Friday, February 09, 2018, 9:00AM - 10:00AM


Emily Grubert

UC Berkeley



Full title

Making better decisions: Integrating socioenvironmental assessment tools with decision science to improve energy systems analysis


Civil infrastructure systems like water infrastructure are essential to society and play major roles in two of the greatest global challenges of our time: environmental degradation and social inequity. Advancing environmentally sustainable and socially responsible natural resource management around the world will require interdisciplinary solutions to complex challenges. One major area of need is for more robust tools to support multicriteria decisions, particularly in situations with uncertain impacts and widely varying priorities. I argue that by integrating decision science and life cycle assessment, a common engineering tool that aspires to comprehensively characterize socioenvironmental impacts for a subject of interest, policy and other decisions can be more sustainable and responsive to community needs. This talk will investigate two major projects associated with improving life cycle assessment as a decision support tool. The first investigates data quality, using a case study of water requirements for the US energy system. The second investigates multicriteria prioritization, using empirical research in American and Australian communities to present a set of archetypical value systems that can be used to test a decision's robustness given societal preferences. Together, these efforts support better decision making in high-stakes socioenvironmental contexts.

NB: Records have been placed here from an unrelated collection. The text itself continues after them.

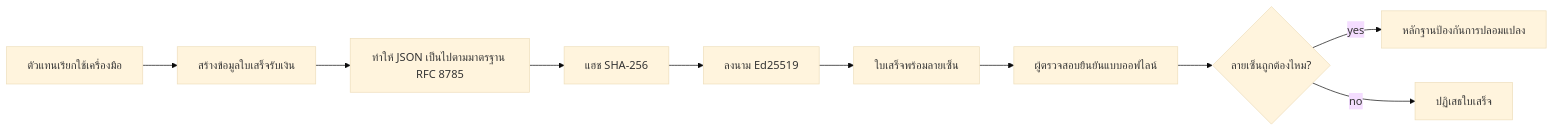
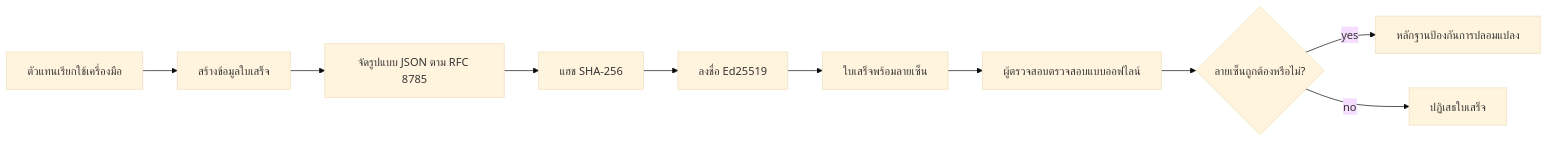
One commit to gabrielmoreira/agent-skills-mirror changed the first of 2 diagrams in mirrors/repos/microsoft@ai-agents-for-beginners/translations/th/18-securing-ai-agents/README.md. Above: the diagram before and after it, drawn with Mermaid (base theme). The commit also changed other lines of this file and 2285 other files, not shown here.

````diff
--- a/mirrors/repos/microsoft@ai-agents-for-beginners/translations/th/18-securing-ai-agents/README.md
+++ b/mirrors/repos/microsoft@ai-agents-for-beginners/translations/th/18-securing-ai-agents/README.md
@@ -51,12 +51,12 @@
 ```mermaid
 flowchart LR
-    A[ตัวแทนเรียกใช้เครื่องมือ] --> B[สร้างข้อมูลใบเสร็จรับเงิน]
-    B --> C[ทำให้ JSON เป็นไปตามมาตรฐาน RFC 8785]
+    A[ตัวแทนเรียกใช้เครื่องมือ] --> B[สร้างข้อมูลใบเสร็จ]
+    B --> C[จัดรูปแบบ JSON ตาม RFC 8785]
     C --> D[แฮช SHA-256]
-    D --> E[ลงนาม Ed25519]
+    D --> E[ลงชื่อ Ed25519]
     E --> F[ใบเสร็จพร้อมลายเซ็น]
-    F --> G[ผู้ตรวจสอบยืนยันแบบออฟไลน์]
-    G --> H{ลายเซ็นถูกต้องไหม?}
+    F --> G[ผู้ตรวจสอบตรวจสอบแบบออฟไลน์]
+    G --> H{ลายเซ็นถูกต้องหรือไม่?}
     H -- yes --> I[หลักฐานป้องกันการปลอมแปลง]
     H -- no --> J[ปฏิเสธใบเสร็จ]
 ```
````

Emily Grubert studies multicriteria decision making, primarily using socioenvironmental assessment tools in natural resources management contexts. Her work focuses on the water-energy nexus, life cycle sustainability assessment, and decision support for civil infrastructure. She is currently a postdoctoral scholar in Civil and Environmental Engineering at UC Berkeley and holds a PhD in Environment and Resources from Stanford.


Free and open to the public.